[Entries taken from a collection]
::::
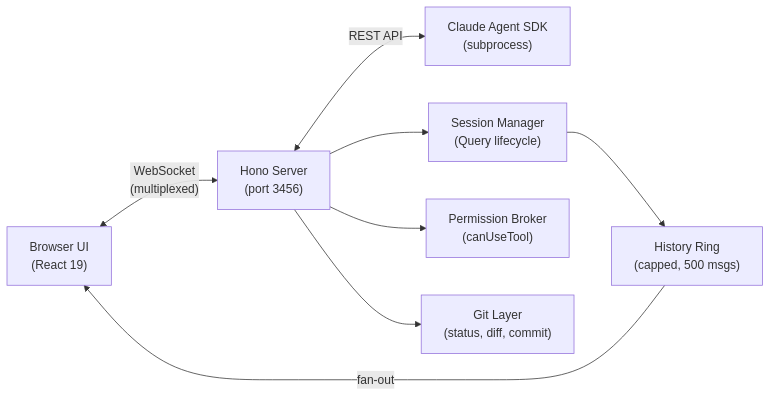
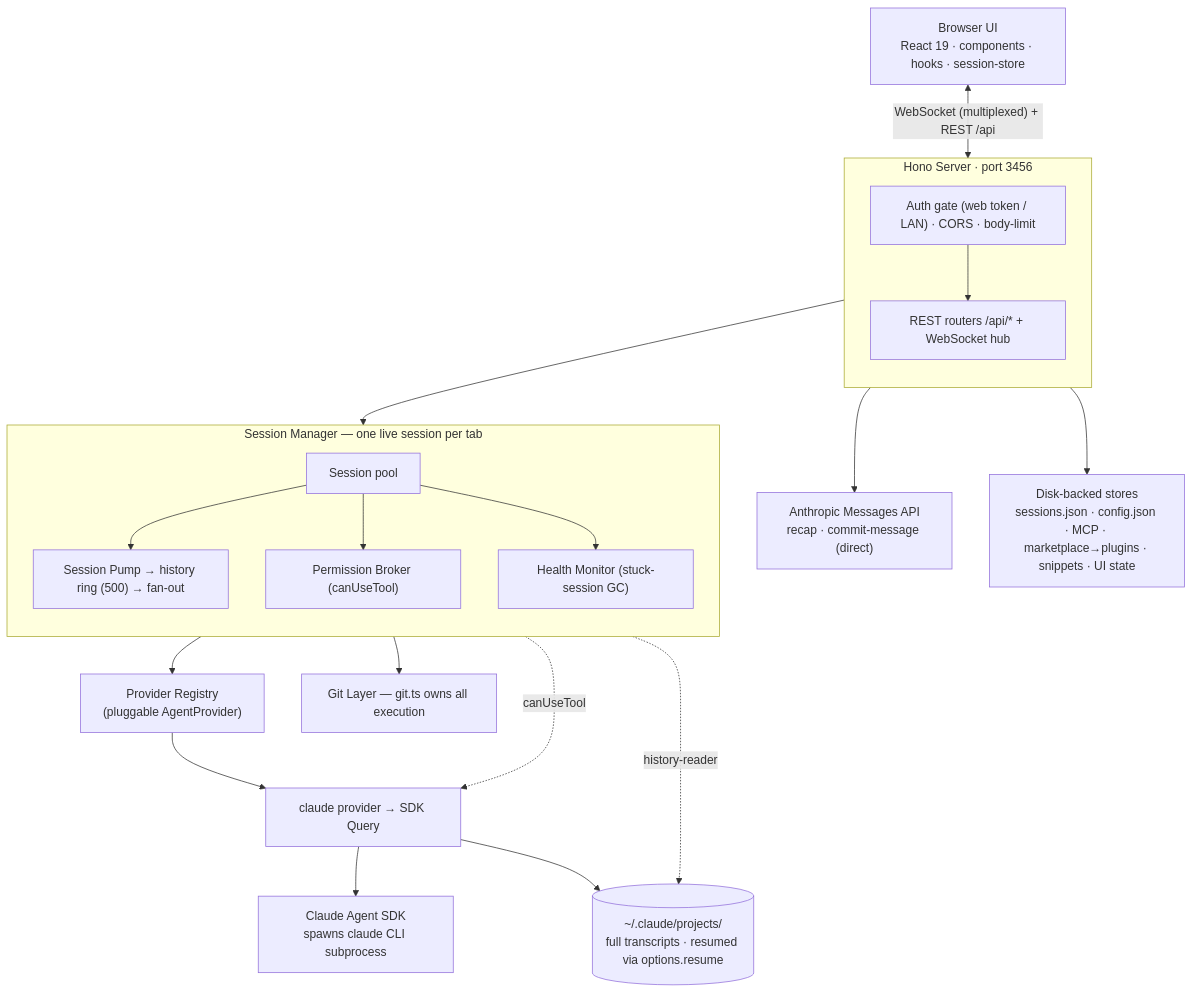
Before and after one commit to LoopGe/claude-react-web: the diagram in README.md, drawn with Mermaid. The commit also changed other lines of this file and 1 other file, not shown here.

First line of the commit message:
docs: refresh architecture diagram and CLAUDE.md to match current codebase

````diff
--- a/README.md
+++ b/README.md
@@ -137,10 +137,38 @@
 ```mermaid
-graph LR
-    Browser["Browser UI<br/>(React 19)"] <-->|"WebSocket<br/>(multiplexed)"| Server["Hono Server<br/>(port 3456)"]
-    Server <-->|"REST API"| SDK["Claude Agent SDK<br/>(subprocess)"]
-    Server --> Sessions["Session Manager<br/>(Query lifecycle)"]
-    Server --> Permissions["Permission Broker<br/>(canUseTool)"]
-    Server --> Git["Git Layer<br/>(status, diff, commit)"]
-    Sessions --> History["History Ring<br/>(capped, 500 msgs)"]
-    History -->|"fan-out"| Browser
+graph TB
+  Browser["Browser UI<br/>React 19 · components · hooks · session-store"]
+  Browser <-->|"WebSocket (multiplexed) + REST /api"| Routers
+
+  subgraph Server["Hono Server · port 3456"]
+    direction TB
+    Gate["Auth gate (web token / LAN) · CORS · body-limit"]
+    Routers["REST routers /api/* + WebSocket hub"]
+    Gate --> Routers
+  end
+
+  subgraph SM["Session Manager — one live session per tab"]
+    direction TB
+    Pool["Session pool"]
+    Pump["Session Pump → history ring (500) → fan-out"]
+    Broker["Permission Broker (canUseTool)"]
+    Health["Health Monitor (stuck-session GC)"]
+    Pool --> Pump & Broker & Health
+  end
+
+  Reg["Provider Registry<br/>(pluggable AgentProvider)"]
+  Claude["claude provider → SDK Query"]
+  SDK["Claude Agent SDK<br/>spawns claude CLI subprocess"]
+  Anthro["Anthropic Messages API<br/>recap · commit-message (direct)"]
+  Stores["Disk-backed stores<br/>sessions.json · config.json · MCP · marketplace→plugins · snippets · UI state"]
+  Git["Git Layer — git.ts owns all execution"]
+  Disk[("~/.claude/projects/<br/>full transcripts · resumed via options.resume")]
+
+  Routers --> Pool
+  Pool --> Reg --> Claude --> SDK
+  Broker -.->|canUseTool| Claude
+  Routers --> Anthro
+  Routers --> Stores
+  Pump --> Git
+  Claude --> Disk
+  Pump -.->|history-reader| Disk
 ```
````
::::
= Brief =
Write out every entry exactly. Pictures do not belong in the copy.

= Response =
Before and after one commit to LoopGe/claude-react-web: the diagram in README.md, drawn with Mermaid. The commit also changed other lines of this file and 1 other file, not shown here.

First line of the commit message:
docs: refresh architecture diagram and CLAUDE.md to match current codebase

````diff
--- a/README.md
+++ b/README.md
@@ -137,10 +137,38 @@
 ```mermaid
-graph LR
-    Browser["Browser UI<br/>(React 19)"] <-->|"WebSocket<br/>(multiplexed)"| Server["Hono Server<br/>(port 3456)"]
-    Server <-->|"REST API"| SDK["Claude Agent SDK<br/>(subprocess)"]
-    Server --> Sessions["Session Manager<br/>(Query lifecycle)"]
-    Server --> Permissions["Permission Broker<br/>(canUseTool)"]
-    Server --> Git["Git Layer<br/>(status, diff, commit)"]
-    Sessions --> History["History Ring<br/>(capped, 500 msgs)"]
-    History -->|"fan-out"| Browser
+graph TB
+  Browser["Browser UI<br/>React 19 · components · hooks · session-store"]
+  Browser <-->|"WebSocket (multiplexed) + REST /api"| Routers
+
+  subgraph Server["Hono Server · port 3456"]
+    direction TB
+    Gate["Auth gate (web token / LAN) · CORS · body-limit"]
+    Routers["REST routers /api/* + WebSocket hub"]
+    Gate --> Routers
+  end
+
+  subgraph SM["Session Manager — one live session per tab"]
+    direction TB
+    Pool["Session pool"]
+    Pump["Session Pump → history ring (500) → fan-out"]
+    Broker["Permission Broker (canUseTool)"]
+    Health["Health Monitor (stuck-session GC)"]
+    Pool --> Pump & Broker & Health
+  end
+
+  Reg["Provider Registry<br/>(pluggable AgentProvider)"]
+  Claude["claude provider → SDK Query"]
+  SDK["Claude Agent SDK<br/>spawns claude CLI subprocess"]
+  Anthro["Anthropic Messages API<br/>recap · commit-message (direct)"]
+  Stores["Disk-backed stores<br/>sessions.json · config.json · MCP · marketplace→plugins · snippets · UI state"]
+  Git["Git Layer — git.ts owns all execution"]
+  Disk[("~/.claude/projects/<br/>full transcripts · resumed via options.resume")]
+
+  Routers --> Pool
+  Pool --> Reg --> Claude --> SDK
+  Broker -.->|canUseTool| Claude
+  Routers --> Anthro
+  Routers --> Stores
+  Pump --> Git
+  Claude --> Disk
+  Pump -.->|history-reader| Disk
 ```
````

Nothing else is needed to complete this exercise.